Each proposal also has its own particular hurdles to surmount. There can be no doubt, however, that a proposal that does not achieve a reasonable showing in opinion polls should not advance to the referendum stage. And polls that reveal an alignment of opinion and gender should be taken seriously. Poll results, however, only hold for a limited time. We need to think afresh about women’s perspectives. Maybe, back in 1999, women identified with the Queen, wanted security rather than change, disliked macho rhetoric and masculine leadership strategies, and felt uncomfortable about their level of constitutional knowledge. Are these still the reasons in 2013?

Probably. But the canvas has also changed. The British royal family (not just the Queen) is more popular now and certainly more attractive. Indeed, royal families all over Europe have become more popular. They have, indeed, become feminised. Although both the first and second in line to the British throne are men, many of the current European heirs are women, and changes in laws of succession have regularised what were previously anomalies (princesses without brothers). Britain’s recent succession rule change won’t apply for at least two generations, but it reflects not only a commitment to gender equality, but also a popular embrace of the legitimacy of female monarchs.

It also reflects other shifts. Royal heirs these days are permitted to marry commoners. All over Europe, as in Britain, crown princes and princesses have married non-royals. Unlike in the past (tragically illustrated in the arranged marriage of Charles and Diana) they now marry for love. Australia even has its own fairy-tale story of the ordinary girl who met a prince, disguised as a commoner, in a Sydney pub, during the 2000 Olympics, and who is now Crown Princess Mary of Denmark. The photos of young royals, and those of their spouses and their pretty children, adorn the covers of the multiple popular magazines one sees at supermarket check-out counters. They are the dignified antidote to films stars and the growing number of in-your-face celebrities. Although men, no doubt, read these magazines, it’s a sure bet that the majority of readers are women, and that a significant percentage of these readers are young. I would bet, too, that the demographic of monarchists has shifted since 1999; that the women who opposed the republic back then tended to be older but that younger women have now joined them.
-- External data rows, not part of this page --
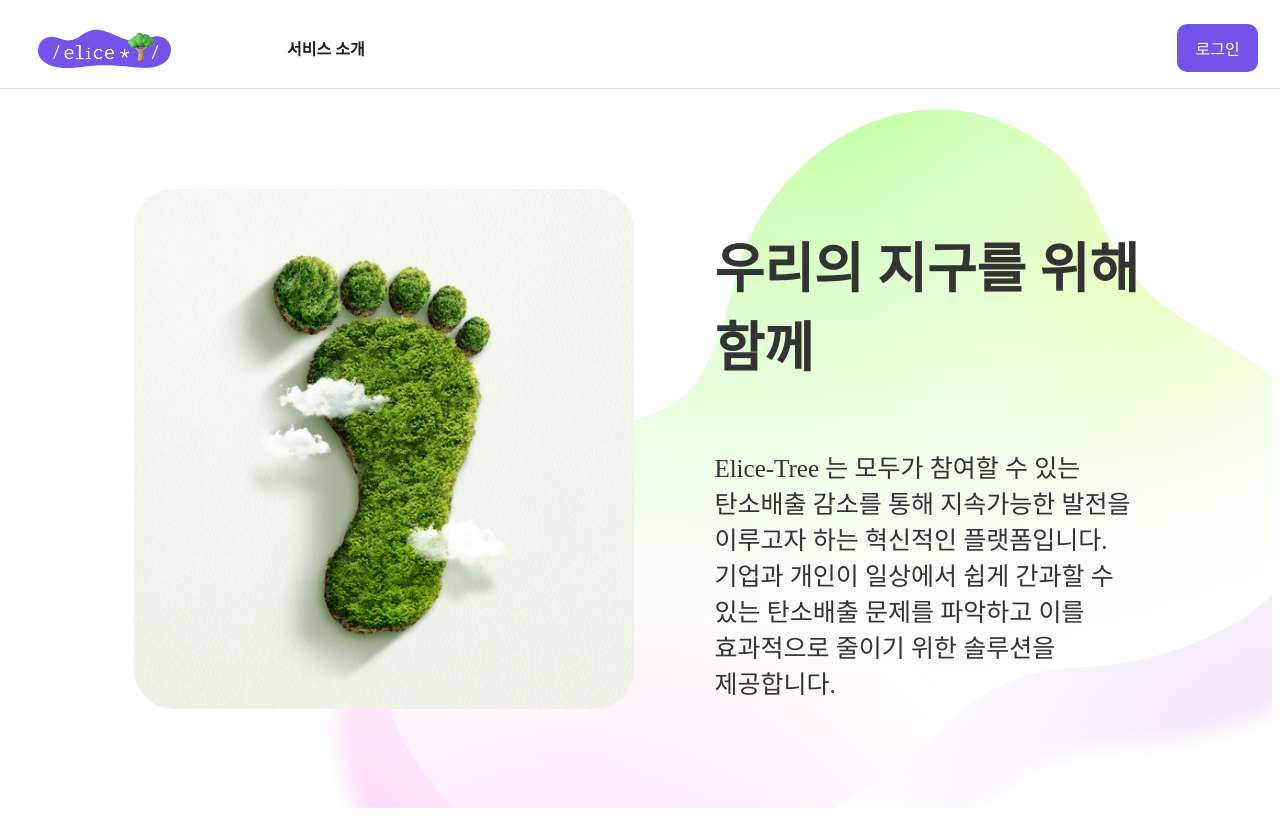
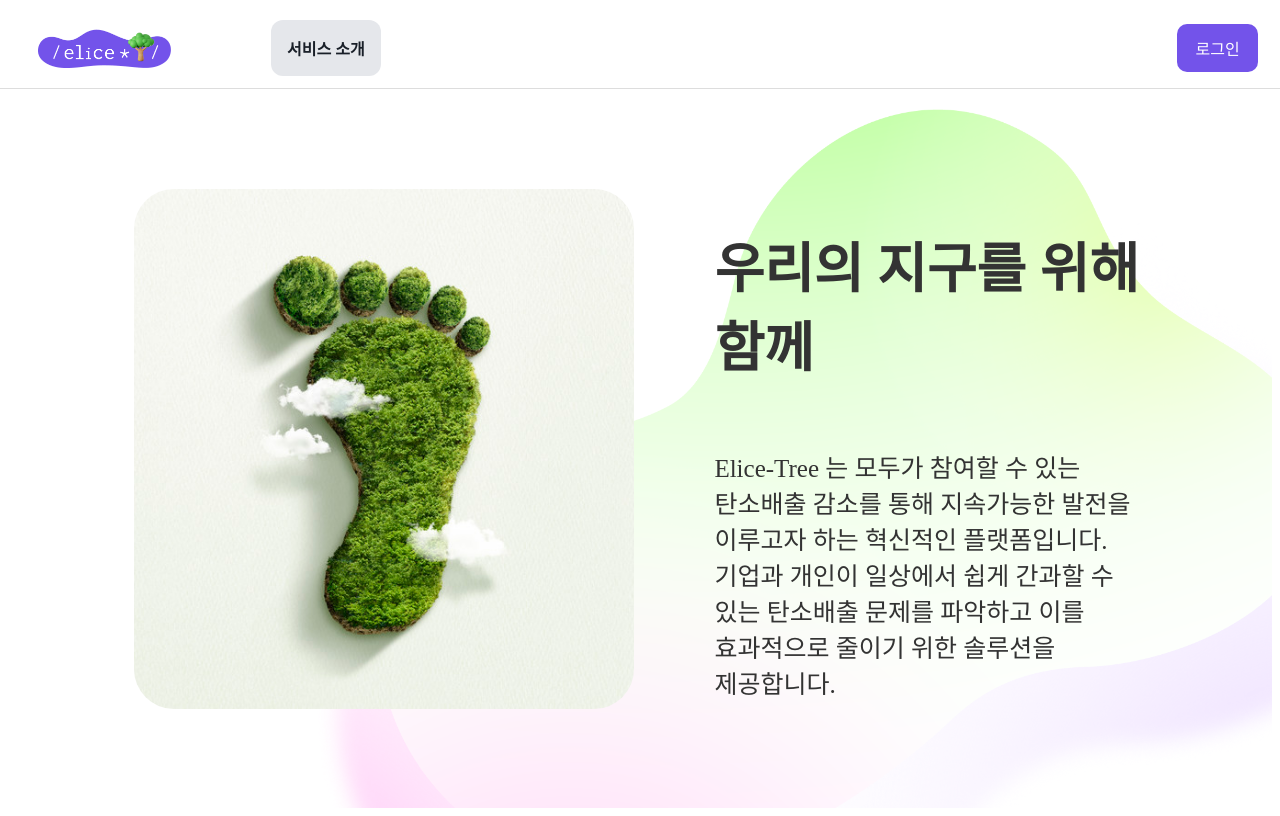
Before and after one commit to esg-sw-2024-elice/elice-tree-preview, a React (Create React App) app in the folder elice-tree-fe/: page /landing in a window 1280 px wide. Shown: the top 816 px of the page. Built offline with nearby package versions, Linux system fonts and the light colour scheme; no server answers; a web font is replaced by a local one.

Commit message:
add: logo-navigate and set-externanl-link and hover-remain

```diff
--- a/elice-tree-fe/src/components/shared/Header.styles.ts
+++ b/elice-tree-fe/src/components/shared/Header.styles.ts
@@ -61,7 +61,7 @@ export const NavigationMenus = styled.nav`
   }
 `;
 
-export const LinkNavItem = styled(Link)`
+export const LinkNavItem = styled(Link)<{ $isActive: boolean }>`
   color: ${PALETTE.BLACK_PERL};
   font-weight: 700;
   font-size: 14px;
@@ -70,6 +70,7 @@ export const LinkNavItem = styled(Link)`
   box-sizing: border-box;
 
   border-radius: 12px;
+  background-color: ${(props) => (props.$isActive ? PALETTE.SLATE_GREY_200 : PALETTE.WHITE)};
 
   &:hover {
     background-color: ${PALETTE.SLATE_GREY_200};
--- a/elice-tree-fe/src/components/shared/Header.tsx
+++ b/elice-tree-fe/src/components/shared/Header.tsx
@@ -15,9 +15,13 @@ export default function Header() {
   const handleClickBtnSignIn = () => {
     navigate(KEYS_ROUTE.SIGNIN());
   };
+  const handleClickBtnLogo = () => {
+    navigate('/');
+  };
   const handleClickBtnSignOut = signOut;
   const handleClickBtnGoToExternal = (to: string) => window.open(to);
   const contentMenus = menusNavigation.map((menu, idx) => {
+    const isActive = window.location.pathname === menu.to;
     if (menu.protected && !isAuthenticated) {
       return null;
     }
@@ -34,14 +38,14 @@ export default function Header() {
       );
     }
     return (
-      <S.LinkNavItem key={idx} to={menu.to}>
+      <S.LinkNavItem key={idx} to={menu.to} $isActive={isActive}>
         {menu.text}
       </S.LinkNavItem>
     );
   });
   return (
     <S.HeaderContainer>
-      <S.ImageLogo src={imgLogo} />
+      <S.ImageLogo src={imgLogo} onClick={handleClickBtnLogo} />
       <S.NavigationMenus>{contentMenus}</S.NavigationMenus>
       {isAuthenticated ? (
         <S.ButtonAuth onClick={handleClickBtnSignOut}>{TEXT_HEADER_BUTTON_SIGNOUT}</S.ButtonAuth>
--- a/elice-tree-fe/src/constants/menus-navigation.ts
+++ b/elice-tree-fe/src/constants/menus-navigation.ts
@@ -19,6 +19,6 @@ export const menusNavigation = [
   {
     protected: true,
     text: TEXT_HEADER_NAVIGATION_CAMPAIGN,
-    to: 'https://www.elice.io',
+    to: 'https://greenfund.org/m31.php',
   },
 ];
```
What monarchism seems to offer now is an attractive image of family life; young couples in love; adorable babies; beautiful clothes, a glamorous lifestyle that is at once out of reach, and also aspirational. Republicanism, in contrast, offers a colour-free story of sovereignty, a purely political (or even worse, a constitutional) object. It promises change without rationale other than the realignment of power. Its lack of appeal is compounded when men monopolise the field.

We should understand these values, not sneer at them. It is not demeaning to suggest that the monarchy, as currently imagined, is inherently more attractive to women. Politics is an unpopular domain all around the democratic world these days, and I would bet that women are especially turned-off by the growing nastiness of party political squabbles. The challenge, it seems, is to find a way of detaching republicanism from this domain: ‘aestheticising’ it, giving it the type of warmth that young royals currently radiate. I say this as a dedicated Australian republican and as a feminist; but also as one for whom happy families are a positive ideal.

I don’t know how it can be done. But, 'feminising' the republic – as has happened with the monarchy – may be a good start. We should have more female Governors-General. We should encourage the idea that the Governor-General might be transformed into our republican head of state, and that she (or he) might serve (as William Deane did, or Michelle Obama does in America) as a beloved national, even 'parental', figure. There is time. There is currently no sign of pro-republic political will, let alone a groundswell of popular opinion. Only 48% of Australians at present favour a republic (in the halcyon days, it was over 60%). Obviously a lot of men are also unimpressed. But, if the republican movement wants to make a fresh start, let's start at least with what was sidelined last time: the women's perspective.